The Mexican peso has continued to be weak against the US dollar, meaning the cost of hosting an event in the country should prove to be a good deal, says Sarmiento.
The Grand Hyatt is fully prepared to help with logistical details, from meeting room setup, accommodations, food and beverage offerings, team building activities and more, says Sarmiento. “The resort offers more than 15,000 square feet of flexible, customizable event space across 18 meeting rooms and breakout areas that can accommodate groups of all sizes for productive business meetings. Furthermore, the resort’s ballroom has capacity for up to 500 guests standing and 350 sitting.”
In Los Cabos on Mexico’s west coast near the tip of the Baja peninsula is the all-inclusive, adults-only Marquis Los Cabos Resort and Spa. Located right on the Pacific Ocean, the resort touts meeting spaces with a view. And because it is all-inclusive, the resort is convenient for meetings and groups to host events without worrying about additional expenses. Opened in 2003, the property underwent a $10 million renovation in 2015.
Marquis Los Cabos has 235 ocean-front suites and 13,000 square feet of meeting space, including a 6,350 square feet ballroom, a smaller executive private boardroom, nine breakout spaces and open foyer and terrace spaces for events. The resort also has a 15,000-square foot spa and offers access to six 18-hole golf courses in the area.
Mexico Is Back
According to the Mexican Tourism Bureau, conventions can also find an array of diverse properties with brands that are highly demanded in the marketplace such as Barcelo, Palace Resorts, AM Resorts, Marriott, Hyatt, Hilton, Starwood and Fiesta Americana. These properties have the experience, the infrastructure and the qualified staff to create memorable programs for business events.
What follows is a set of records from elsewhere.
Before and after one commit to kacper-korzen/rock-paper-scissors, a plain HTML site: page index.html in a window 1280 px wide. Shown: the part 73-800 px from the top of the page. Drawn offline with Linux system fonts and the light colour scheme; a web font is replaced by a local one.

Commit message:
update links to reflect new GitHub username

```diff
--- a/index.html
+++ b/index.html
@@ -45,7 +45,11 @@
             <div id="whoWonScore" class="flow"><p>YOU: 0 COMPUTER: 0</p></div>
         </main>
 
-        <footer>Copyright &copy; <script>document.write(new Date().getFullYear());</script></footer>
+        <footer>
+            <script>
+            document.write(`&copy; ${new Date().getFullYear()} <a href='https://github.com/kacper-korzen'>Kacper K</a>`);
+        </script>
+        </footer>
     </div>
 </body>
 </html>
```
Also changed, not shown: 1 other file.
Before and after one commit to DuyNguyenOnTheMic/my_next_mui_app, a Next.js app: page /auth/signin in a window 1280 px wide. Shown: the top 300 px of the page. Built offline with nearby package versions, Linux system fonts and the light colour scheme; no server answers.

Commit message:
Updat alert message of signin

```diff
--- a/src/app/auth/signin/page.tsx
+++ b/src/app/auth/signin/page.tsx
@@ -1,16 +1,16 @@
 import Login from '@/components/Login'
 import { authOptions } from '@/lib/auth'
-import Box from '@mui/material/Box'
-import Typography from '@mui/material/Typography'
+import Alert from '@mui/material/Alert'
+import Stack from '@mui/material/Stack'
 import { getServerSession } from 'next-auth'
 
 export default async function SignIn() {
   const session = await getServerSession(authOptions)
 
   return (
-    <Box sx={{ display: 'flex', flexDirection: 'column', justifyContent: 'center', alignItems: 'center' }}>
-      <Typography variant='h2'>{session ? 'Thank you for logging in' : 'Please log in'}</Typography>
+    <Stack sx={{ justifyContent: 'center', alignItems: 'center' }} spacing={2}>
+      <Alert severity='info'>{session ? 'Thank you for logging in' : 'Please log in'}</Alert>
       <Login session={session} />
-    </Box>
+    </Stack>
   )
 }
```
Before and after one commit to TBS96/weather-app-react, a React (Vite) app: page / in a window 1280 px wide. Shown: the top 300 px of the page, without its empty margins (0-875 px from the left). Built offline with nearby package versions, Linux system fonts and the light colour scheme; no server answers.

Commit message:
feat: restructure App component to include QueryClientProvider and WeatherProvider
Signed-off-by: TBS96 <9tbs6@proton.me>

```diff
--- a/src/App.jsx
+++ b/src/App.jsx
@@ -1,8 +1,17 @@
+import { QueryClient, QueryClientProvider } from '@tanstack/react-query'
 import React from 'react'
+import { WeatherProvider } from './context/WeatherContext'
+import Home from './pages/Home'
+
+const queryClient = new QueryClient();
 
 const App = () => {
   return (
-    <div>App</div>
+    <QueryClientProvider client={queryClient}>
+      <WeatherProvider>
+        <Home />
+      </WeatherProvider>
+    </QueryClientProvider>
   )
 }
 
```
Ever since Mexico’s tourism industry has come back, they have been showing up at all the travel and meeting planning conferences, says Wheeler. “And regions within Mexico are also being aggressive in going after events and business meetings. There is competition among them, but the country is unified in marketing itself. They’ve done a good job.”
Wheeler encourages planners to check out all the options and diversity of Mexico. “Go in with an open mind. There are more advantages than disadvantages, but do your research,” he says. “Although things are better, keep the safety of your group in mind. Have a contingency plan and work with locals to implement it.”
Mexico is a place that is good for groups, with good transportation and quality suppliers, says Wheeler. “The message is clear: Mexico is safe, clean and they’re open for business,” he states.
By Benét Wilson